▸ **Work order**
Check each line below for "rows" and say how many have it, with no other words.

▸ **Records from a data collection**
|---|

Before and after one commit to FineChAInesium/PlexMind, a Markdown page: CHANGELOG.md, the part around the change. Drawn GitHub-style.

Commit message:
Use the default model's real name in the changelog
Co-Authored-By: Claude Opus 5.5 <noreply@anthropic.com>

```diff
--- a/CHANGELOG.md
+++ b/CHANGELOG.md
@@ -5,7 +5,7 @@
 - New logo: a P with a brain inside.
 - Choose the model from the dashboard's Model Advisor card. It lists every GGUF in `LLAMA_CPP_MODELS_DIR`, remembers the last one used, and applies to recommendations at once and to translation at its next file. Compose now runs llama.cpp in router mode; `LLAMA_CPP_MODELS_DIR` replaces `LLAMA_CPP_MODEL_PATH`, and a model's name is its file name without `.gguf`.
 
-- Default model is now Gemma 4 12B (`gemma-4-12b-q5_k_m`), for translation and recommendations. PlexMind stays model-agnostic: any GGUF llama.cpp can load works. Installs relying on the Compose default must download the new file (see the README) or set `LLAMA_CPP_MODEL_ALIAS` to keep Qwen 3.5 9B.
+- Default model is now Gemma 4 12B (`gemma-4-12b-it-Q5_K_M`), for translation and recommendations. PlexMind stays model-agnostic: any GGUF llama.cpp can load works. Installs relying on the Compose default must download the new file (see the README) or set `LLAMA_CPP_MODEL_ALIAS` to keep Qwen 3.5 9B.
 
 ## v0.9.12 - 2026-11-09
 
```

|---|

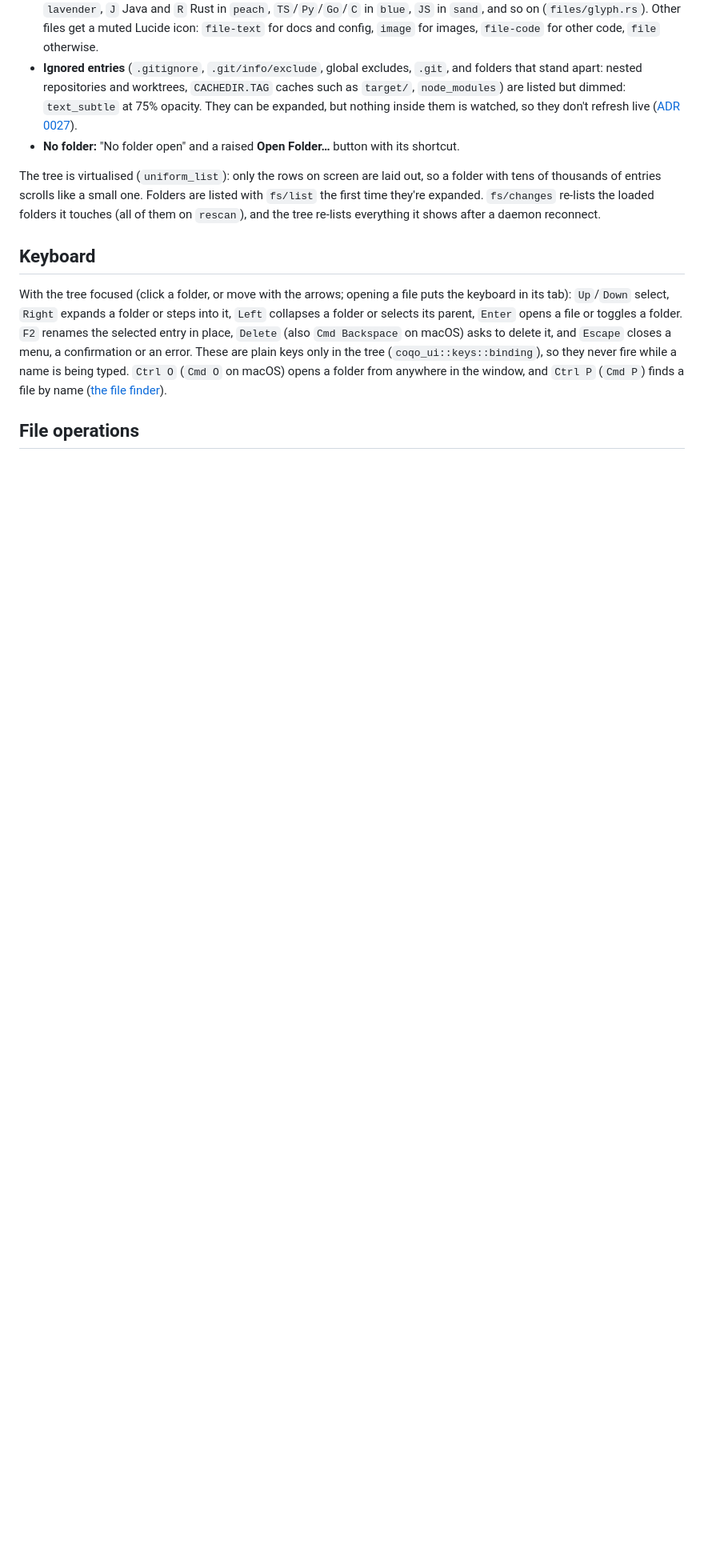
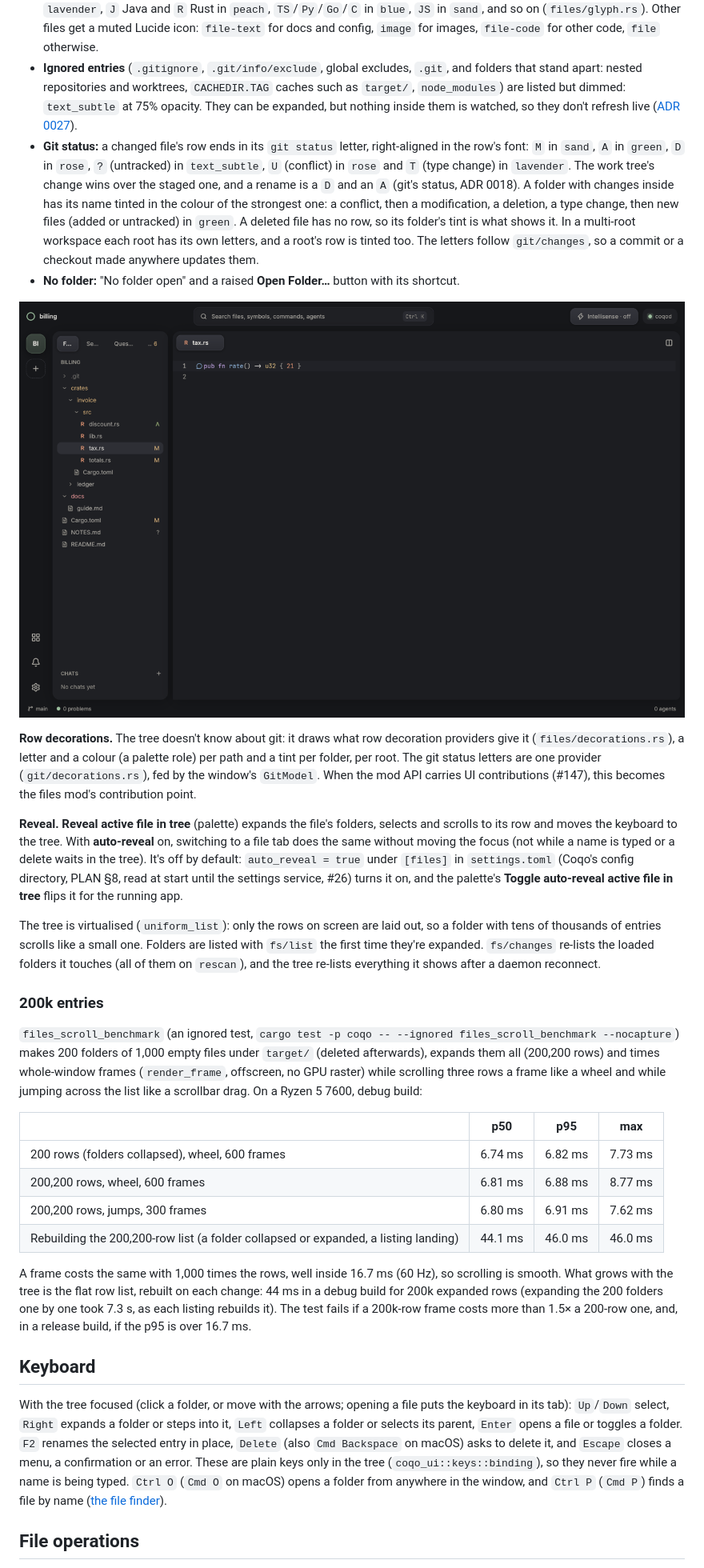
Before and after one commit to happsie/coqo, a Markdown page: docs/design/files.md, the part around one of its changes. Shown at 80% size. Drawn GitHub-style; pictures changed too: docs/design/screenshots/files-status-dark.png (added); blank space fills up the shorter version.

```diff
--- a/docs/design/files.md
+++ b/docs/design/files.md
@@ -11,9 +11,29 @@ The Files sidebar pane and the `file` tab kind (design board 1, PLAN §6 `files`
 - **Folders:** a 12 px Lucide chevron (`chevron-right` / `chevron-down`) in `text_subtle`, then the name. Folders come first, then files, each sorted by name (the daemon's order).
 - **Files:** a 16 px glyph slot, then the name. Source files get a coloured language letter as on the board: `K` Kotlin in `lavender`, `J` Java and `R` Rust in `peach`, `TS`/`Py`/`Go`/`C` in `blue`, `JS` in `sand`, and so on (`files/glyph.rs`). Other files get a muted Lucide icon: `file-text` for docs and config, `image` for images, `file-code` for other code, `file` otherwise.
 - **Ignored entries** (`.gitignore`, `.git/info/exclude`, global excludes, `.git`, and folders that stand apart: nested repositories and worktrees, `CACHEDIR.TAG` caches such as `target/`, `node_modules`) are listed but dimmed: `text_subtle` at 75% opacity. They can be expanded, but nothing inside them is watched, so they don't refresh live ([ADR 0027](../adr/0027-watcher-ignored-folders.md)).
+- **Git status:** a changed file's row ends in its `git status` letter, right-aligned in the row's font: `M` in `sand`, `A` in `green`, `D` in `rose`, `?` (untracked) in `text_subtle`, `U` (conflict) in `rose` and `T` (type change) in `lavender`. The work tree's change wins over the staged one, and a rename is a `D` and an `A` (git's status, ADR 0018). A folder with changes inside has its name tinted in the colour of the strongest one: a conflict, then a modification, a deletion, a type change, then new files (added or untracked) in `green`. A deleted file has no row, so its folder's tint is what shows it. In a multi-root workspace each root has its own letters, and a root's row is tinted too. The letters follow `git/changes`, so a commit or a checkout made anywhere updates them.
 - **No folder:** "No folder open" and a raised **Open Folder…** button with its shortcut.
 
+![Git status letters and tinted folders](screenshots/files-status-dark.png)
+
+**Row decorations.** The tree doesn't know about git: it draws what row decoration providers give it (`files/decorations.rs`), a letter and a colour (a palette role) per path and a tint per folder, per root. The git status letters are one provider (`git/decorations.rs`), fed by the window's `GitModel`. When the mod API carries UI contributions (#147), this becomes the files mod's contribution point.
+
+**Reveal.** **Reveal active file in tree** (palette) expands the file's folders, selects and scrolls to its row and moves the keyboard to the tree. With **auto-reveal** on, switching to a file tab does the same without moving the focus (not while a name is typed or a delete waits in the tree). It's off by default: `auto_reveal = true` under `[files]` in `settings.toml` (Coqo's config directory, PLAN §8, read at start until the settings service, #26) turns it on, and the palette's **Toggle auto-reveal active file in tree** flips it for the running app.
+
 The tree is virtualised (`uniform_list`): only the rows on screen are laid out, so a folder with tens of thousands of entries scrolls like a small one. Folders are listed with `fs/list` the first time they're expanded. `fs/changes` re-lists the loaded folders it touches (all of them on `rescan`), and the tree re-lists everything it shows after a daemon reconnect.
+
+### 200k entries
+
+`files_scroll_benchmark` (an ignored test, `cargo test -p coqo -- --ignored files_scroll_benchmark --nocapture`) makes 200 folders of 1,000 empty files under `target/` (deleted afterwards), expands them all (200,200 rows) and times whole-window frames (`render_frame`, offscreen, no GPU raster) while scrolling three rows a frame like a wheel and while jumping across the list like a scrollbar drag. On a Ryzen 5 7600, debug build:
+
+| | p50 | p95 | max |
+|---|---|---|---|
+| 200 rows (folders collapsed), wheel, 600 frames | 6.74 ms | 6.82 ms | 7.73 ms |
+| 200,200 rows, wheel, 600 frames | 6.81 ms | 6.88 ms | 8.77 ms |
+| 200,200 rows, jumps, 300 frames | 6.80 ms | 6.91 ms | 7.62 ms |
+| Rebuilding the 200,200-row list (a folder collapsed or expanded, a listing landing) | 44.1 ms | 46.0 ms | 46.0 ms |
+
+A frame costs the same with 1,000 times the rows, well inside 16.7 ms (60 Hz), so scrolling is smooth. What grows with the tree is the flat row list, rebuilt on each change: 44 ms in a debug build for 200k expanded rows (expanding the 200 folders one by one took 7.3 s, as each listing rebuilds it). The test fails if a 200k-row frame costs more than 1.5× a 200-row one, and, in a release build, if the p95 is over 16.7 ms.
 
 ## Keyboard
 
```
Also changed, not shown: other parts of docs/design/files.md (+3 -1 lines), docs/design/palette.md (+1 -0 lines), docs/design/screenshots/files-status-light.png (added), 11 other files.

|---|

▸ **Response to this task**
6